What the task requires => Look through the entries below, please, and copy every line with the word "données".

= Beginning of Section =

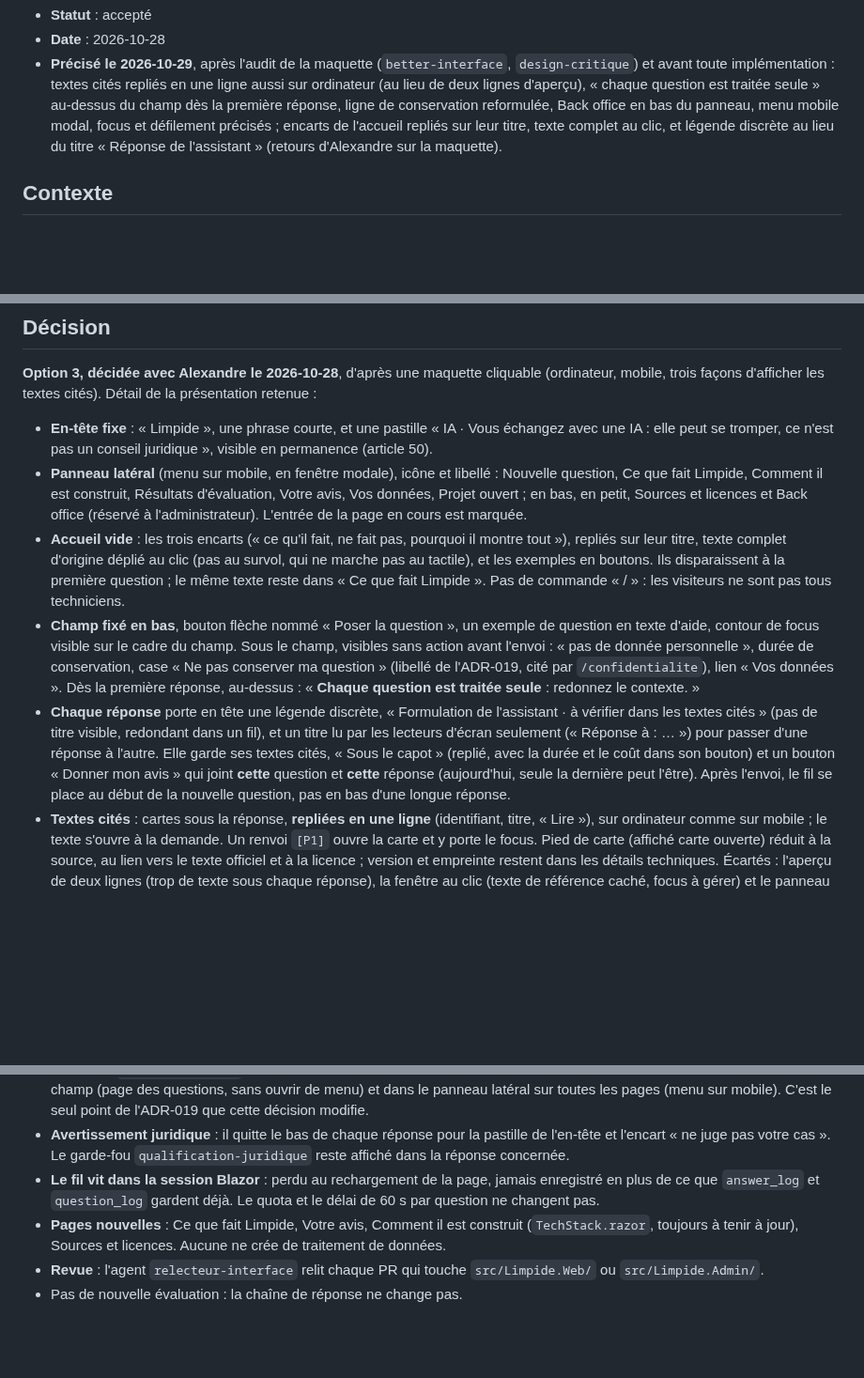
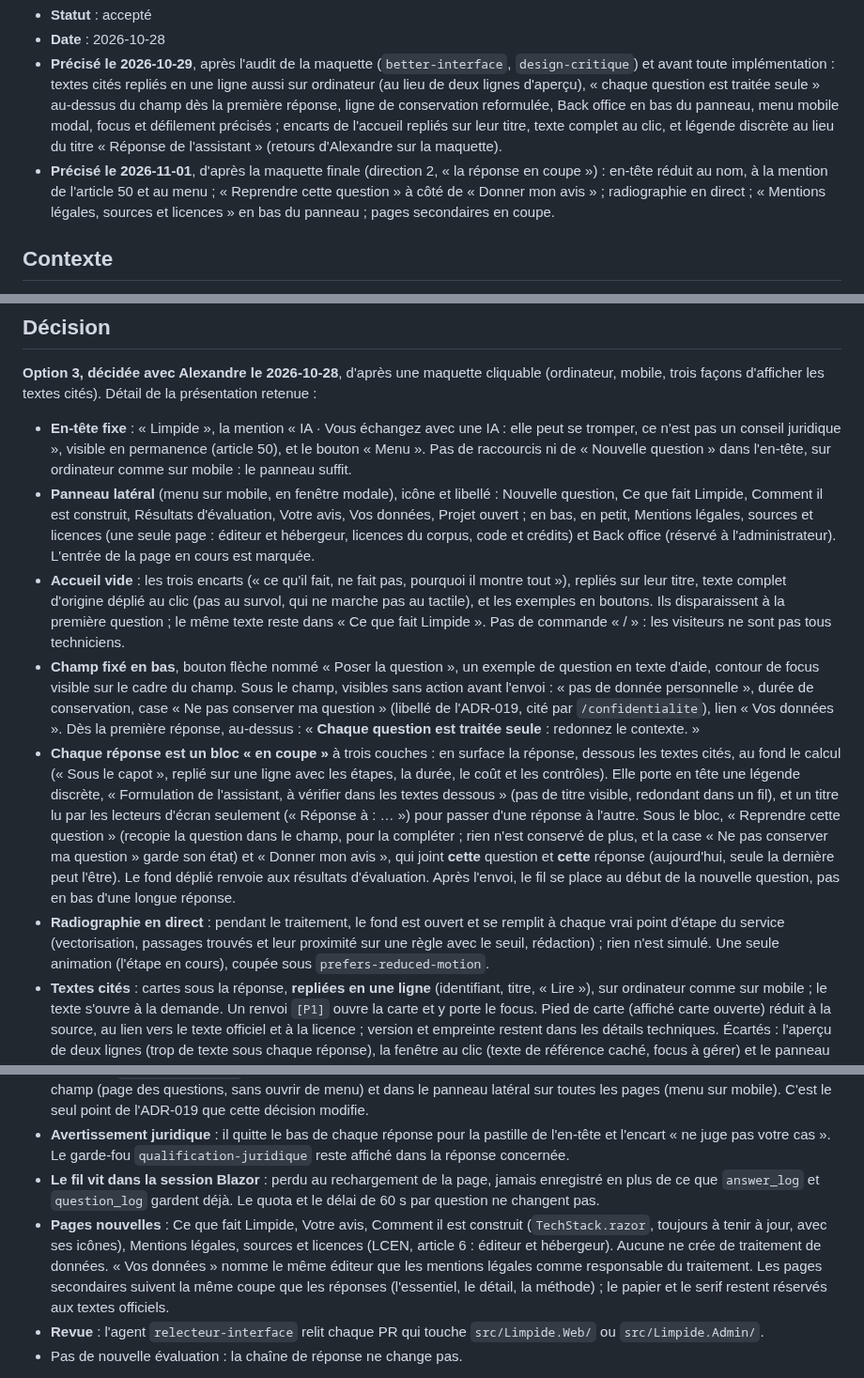
Before and after one commit to olick/limpide, a Markdown page: docs/adr/022-fil-de-questions-sans-memoire.md, 3 parts joined by grey strips. Shown at 94% size. GitHub-like rendering; blank space fills up the shorter version.

```diff
--- a/docs/adr/022-fil-de-questions-sans-memoire.md
+++ b/docs/adr/022-fil-de-questions-sans-memoire.md
@@ -8,6 +8,9 @@
   reformulée, Back office en bas du panneau, menu mobile modal, focus et défilement précisés ; encarts de l'accueil
   repliés sur leur titre, texte complet au clic, et légende discrète au lieu du titre « Réponse de l'assistant »
   (retours d'Alexandre sur la maquette).
+- **Précisé le 2026-11-01**, d'après la maquette finale (direction 2, « la réponse en coupe ») : en-tête réduit au
+  nom, à la mention de l'article 50 et au menu ; « Reprendre cette question » à côté de « Donner mon avis » ;
+  radiographie en direct ; « Mentions légales, sources et licences » en bas du panneau ; pages secondaires en coupe.
 
 ## Contexte
 
@@ -49,11 +53,13 @@ portera sur une question privée de son sujet.
 **Option 3, décidée avec Alexandre le 2026-10-28**, d'après une maquette cliquable (ordinateur, mobile, trois
 façons d'afficher les textes cités). Détail de la présentation retenue :
 
-- **En-tête fixe** : « Limpide », une phrase courte, et une pastille « IA · Vous échangez avec une IA : elle peut se
-  tromper, ce n'est pas un conseil juridique », visible en permanence (article 50).
+- **En-tête fixe** : « Limpide », la mention « IA · Vous échangez avec une IA : elle peut se tromper, ce n'est pas
+  un conseil juridique », visible en permanence (article 50), et le bouton « Menu ». Pas de raccourcis ni de
+  « Nouvelle question » dans l'en-tête, sur ordinateur comme sur mobile : le panneau suffit.
 - **Panneau latéral** (menu sur mobile, en fenêtre modale), icône et libellé : Nouvelle question, Ce que fait
   Limpide, Comment il est construit, Résultats d'évaluation, Votre avis, Vos données, Projet ouvert ; en bas, en
-  petit, Sources et licences et Back office (réservé à l'administrateur). L'entrée de la page en cours est marquée.
+  petit, Mentions légales, sources et licences (une seule page : éditeur et hébergeur, licences du corpus, code et
+  crédits) et Back office (réservé à l'administrateur). L'entrée de la page en cours est marquée.
 - **Accueil vide** : les trois encarts (« ce qu'il fait, ne fait pas, pourquoi il montre tout »), repliés sur leur
   titre, texte complet d'origine déplié au clic (pas au survol, qui ne marche pas au tactile), et les exemples en
   boutons. Ils disparaissent à la première question ; le même texte reste dans « Ce que fait Limpide ».
@@ -63,11 +69,18 @@ façons d'afficher les textes cités). Détail de la présentation retenue :
   personnelle », durée de conservation, case « Ne pas conserver ma question » (libellé de l'ADR-019, cité par
   `/confidentialite`), lien « Vos données ». Dès la première réponse,
   au-dessus : « **Chaque question est traitée seule** : redonnez le contexte. »
-- **Chaque réponse** porte en tête une légende discrète, « Formulation de l'assistant · à vérifier dans les textes
-  cités » (pas de titre visible, redondant dans un fil), et un titre lu par les lecteurs d'écran seulement
-  (« Réponse à : … ») pour passer d'une réponse à l'autre. Elle garde ses textes cités, « Sous le capot » (replié, avec la durée et le coût dans son bouton) et un
-  bouton « Donner mon avis » qui joint **cette** question et **cette** réponse (aujourd'hui, seule la dernière peut
-  l'être). Après l'envoi, le fil se place au début de la nouvelle question, pas en bas d'une longue réponse.
+- **Chaque réponse est un bloc « en coupe »** à trois couches : en surface la réponse, dessous les textes cités,
+  au fond le calcul (« Sous le capot », replié sur une ligne avec les étapes, la durée, le coût et les contrôles).
+  Elle porte en tête une légende discrète, « Formulation de l'assistant, à vérifier dans les textes dessous » (pas de
+  titre visible, redondant dans un fil), et un titre lu par les lecteurs d'écran seulement (« Réponse à : … ») pour
+  passer d'une réponse à l'autre. Sous le bloc, « Reprendre cette question » (recopie la question dans le champ,
+  pour la compléter ; rien n'est conservé de plus, et la case « Ne pas conserver ma question » garde son état) et
+  « Donner mon avis », qui joint **cette** question et **cette** réponse (aujourd'hui, seule la
+  dernière peut l'être). Le fond déplié renvoie aux résultats d'évaluation. Après l'envoi, le fil se place au début
+  de la nouvelle question, pas en bas d'une longue réponse.
+- **Radiographie en direct** : pendant le traitement, le fond est ouvert et se remplit à chaque vrai point d'étape
+  du service (vectorisation, passages trouvés et leur proximité sur une règle avec le seuil, rédaction) ; rien
+  n'est simulé. Une seule animation (l'étape en cours), coupée sous `prefers-reduced-motion`.
 - **Textes cités** : cartes sous la réponse, **repliées en une ligne** (identifiant, titre, « Lire »), sur ordinateur
   comme sur mobile ; le texte s'ouvre à la demande. Un renvoi `[P1]` ouvre la carte et y porte le focus. Pied de carte
   (affiché carte ouverte) réduit à la source, au lien vers le texte officiel et à la licence ; version et empreinte
@@ -91,7 +104,10 @@ façons d'afficher les textes cités). Détail de la présentation retenue :
 - **Le fil vit dans la session Blazor** : perdu au rechargement de la page, jamais enregistré en plus de ce que
   `answer_log` et `question_log` gardent déjà. Le quota et le délai de 60 s par question ne changent pas.
 - **Pages nouvelles** : Ce que fait Limpide, Votre avis, Comment il est construit (`TechStack.razor`, toujours à
-  tenir à jour), Sources et licences. Aucune ne crée de traitement de données.
+  tenir à jour, avec ses icônes), Mentions légales, sources et licences (LCEN, article 6 : éditeur et hébergeur).
+  Aucune ne crée de traitement de données. « Vos données » nomme le même éditeur que les mentions légales comme
+  responsable du traitement. Les pages secondaires suivent la même coupe que les réponses (l'essentiel,
+  le détail, la méthode) ; le papier et le serif restent réservés aux textes officiels.
 - **Revue** : l'agent `relecteur-interface` relit chaque PR qui touche `src/Limpide.Web/` ou `src/Limpide.Admin/`.
 - Pas de nouvelle évaluation : la chaîne de réponse ne change pas.
 
```
Also changed, not shown: other parts of docs/adr/022-fil-de-questions-sans-memoire.md (+2 -1 lines), docs/plan/semaine-09.md (+53 -1 lines).
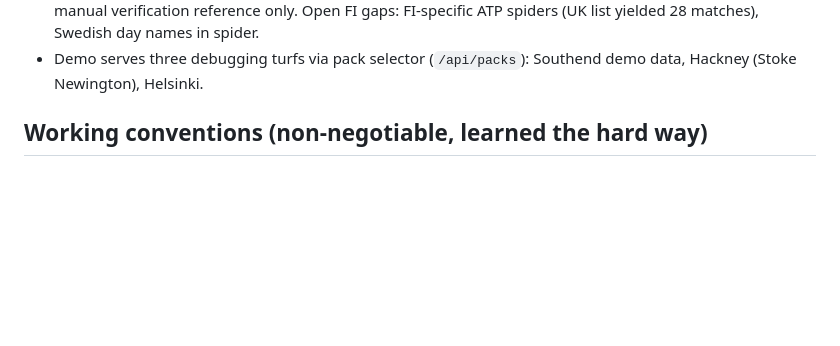
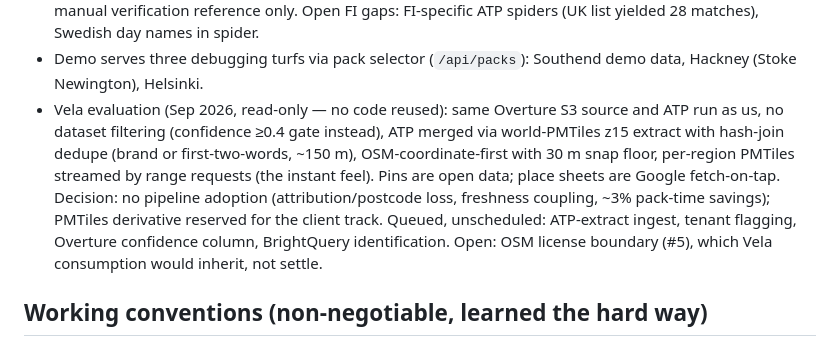
Before and after one commit to kvaak-kvaak/indiemaps, a Markdown page: docs/HANDOFF.md, the part around the change. Drawn GitHub-style; blank space fills up the shorter version.

Commit message:
Vela evaluation record: no adoption, queued borrows, open license boundary

```diff
--- a/docs/HANDOFF.md
+++ b/docs/HANDOFF.md
@@ -75,6 +75,17 @@ Read these three docs first, in order:
   ATP spiders (UK list yielded 28 matches), Swedish day names in spider.
 - Demo serves three debugging turfs via pack selector (`/api/packs`):
   Southend demo data, Hackney (Stoke Newington), Helsinki.
+- Vela evaluation (Sep 2026, read-only — no code reused): same Overture S3
+  source and ATP run as us, no dataset filtering (confidence ≥0.4 gate
+  instead), ATP merged via world-PMTiles z15 extract with hash-join dedupe
+  (brand or first-two-words, ~150 m), OSM-coordinate-first with 30 m snap
+  floor, per-region PMTiles streamed by range requests (the instant feel).
+  Pins are open data; place sheets are Google fetch-on-tap. Decision: no
+  pipeline adoption (attribution/postcode loss, freshness coupling,
+  ~3% pack-time savings); PMTiles derivative reserved for the client
+  track. Queued, unscheduled: ATP-extract ingest, tenant flagging,
+  Overture confidence column, BrightQuery identification. Open: OSM
+  license boundary (#5), which Vela consumption would inherit, not settle.
 
 ## Working conventions (non-negotiable, learned the hard way)
 
```
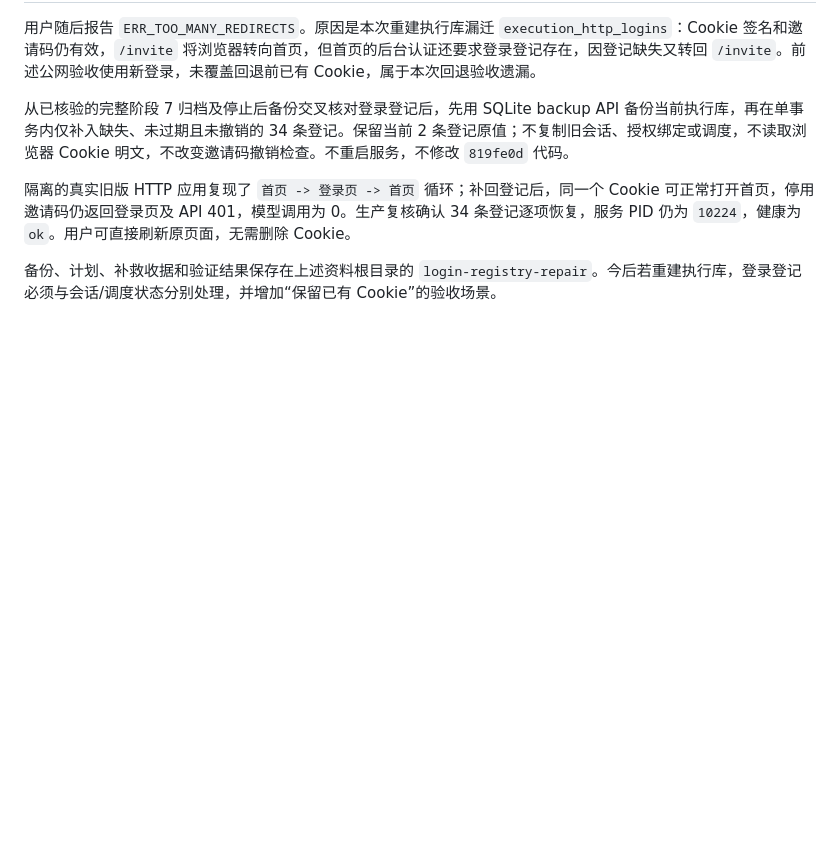
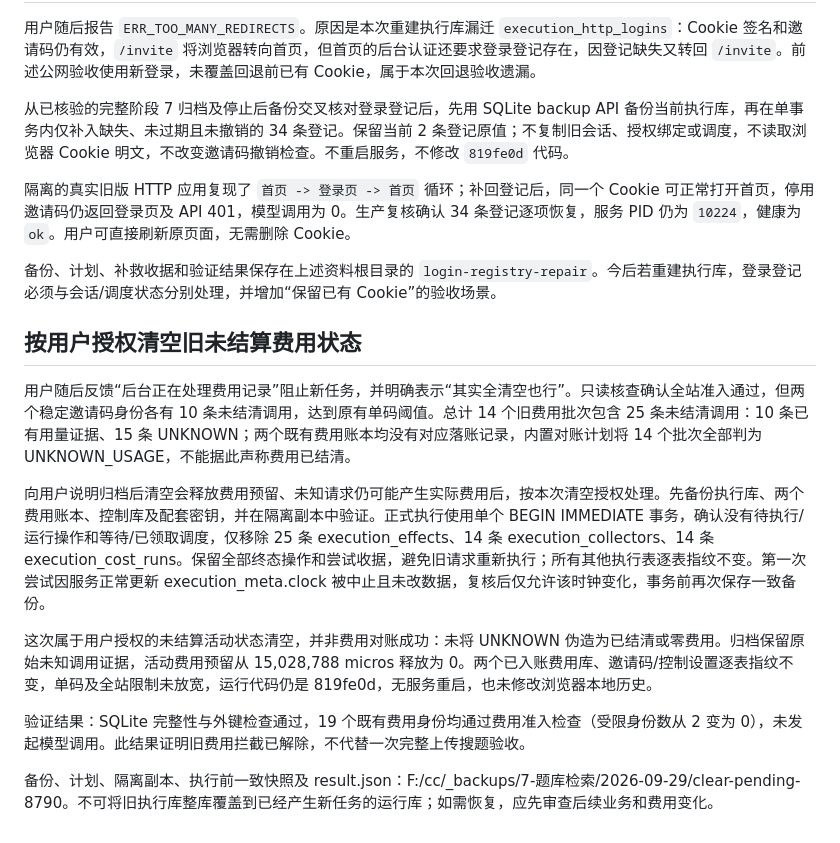
Before and after one commit to chai11w/structural-mechanics-ai-search, a Markdown page: docs/8790-rollback-819fe0d-20260929.md, the part around the change. Rendered like a GitHub page; blank space fills up the shorter version.

Commit message:
docs: record authorized clearance of stale 8790 accounting state

```diff
--- a/docs/8790-rollback-819fe0d-20260929.md
+++ b/docs/8790-rollback-819fe0d-20260929.md
@@ -44,3 +44,15 @@
 隔离的真实旧版 HTTP 应用复现了 `首页 -> 登录页 -> 首页` 循环；补回登记后，同一个 Cookie 可正常打开首页，停用邀请码仍返回登录页及 API 401，模型调用为 0。生产复核确认 34 条登记逐项恢复，服务 PID 仍为 `10224`，健康为 `ok`。用户可直接刷新原页面，无需删除 Cookie。
 
 备份、计划、补救收据和验证结果保存在上述资料根目录的 `login-registry-repair`。今后若重建执行库，登录登记必须与会话/调度状态分别处理，并增加“保留已有 Cookie”的验收场景。
+
+## 按用户授权清空旧未结算费用状态
+
+用户随后反馈“后台正在处理费用记录”阻止新任务，并明确表示“其实全清空也行”。只读核查确认全站准入通过，但两个稳定邀请码身份各有 10 条未结清调用，达到原有单码阈值。总计 14 个旧费用批次包含 25 条未结清调用：10 条已有用量证据、15 条 UNKNOWN；两个既有费用账本均没有对应落账记录，内置对账计划将 14 个批次全部判为 UNKNOWN_USAGE，不能据此声称费用已结清。
+
+向用户说明归档后清空会释放费用预留、未知请求仍可能产生实际费用后，按本次清空授权处理。先备份执行库、两个费用账本、控制库及配套密钥，并在隔离副本中验证。正式执行使用单个 BEGIN IMMEDIATE 事务，确认没有待执行/运行操作和等待/已领取调度，仅移除 25 条 execution_effects、14 条 execution_collectors、14 条 execution_cost_runs。保留全部终态操作和尝试收据，避免旧请求重新执行；所有其他执行表逐表指纹不变。第一次尝试因服务正常更新 execution_meta.clock 被中止且未改数据，复核后仅允许该时钟变化，事务前再次保存一致备份。
+
+这次属于用户授权的未结算活动状态清空，并非费用对账成功：未将 UNKNOWN 伪造为已结清或零费用。归档保留原始未知调用证据，活动费用预留从 15,028,788 micros 释放为 0。两个已入账费用库、邀请码/控制设置逐表指纹不变，单码及全站限制未放宽，运行代码仍是 819fe0d，无服务重启，也未修改浏览器本地历史。
+
+验证结果：SQLite 完整性与外键检查通过，19 个既有费用身份均通过费用准入检查（受限身份数从 2 变为 0），未发起模型调用。此结果证明旧费用拦截已解除，不代替一次完整上传搜题验收。
+
+备份、计划、隔离副本、执行前一致快照及 result.json：F:/cc/_backups/7-题库检索/2026-09-29/clear-pending-8790。不可将旧执行库整库覆盖到已经产生新任务的运行库；如需恢复，应先审查后续业务和费用变化。
```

= End of Section =

Task response =>
   Limpide, Comment il est construit, Résultats d'évaluation, Votre avis, Vos données, Projet ouvert ; en bas, en
   `/confidentialite`), lien « Vos données ». Dès la première réponse,
-  tenir à jour), Sources et licences. Aucune ne crée de traitement de données.
+  Aucune ne crée de traitement de données. « Vos données » nomme le même éditeur que les mentions légales comme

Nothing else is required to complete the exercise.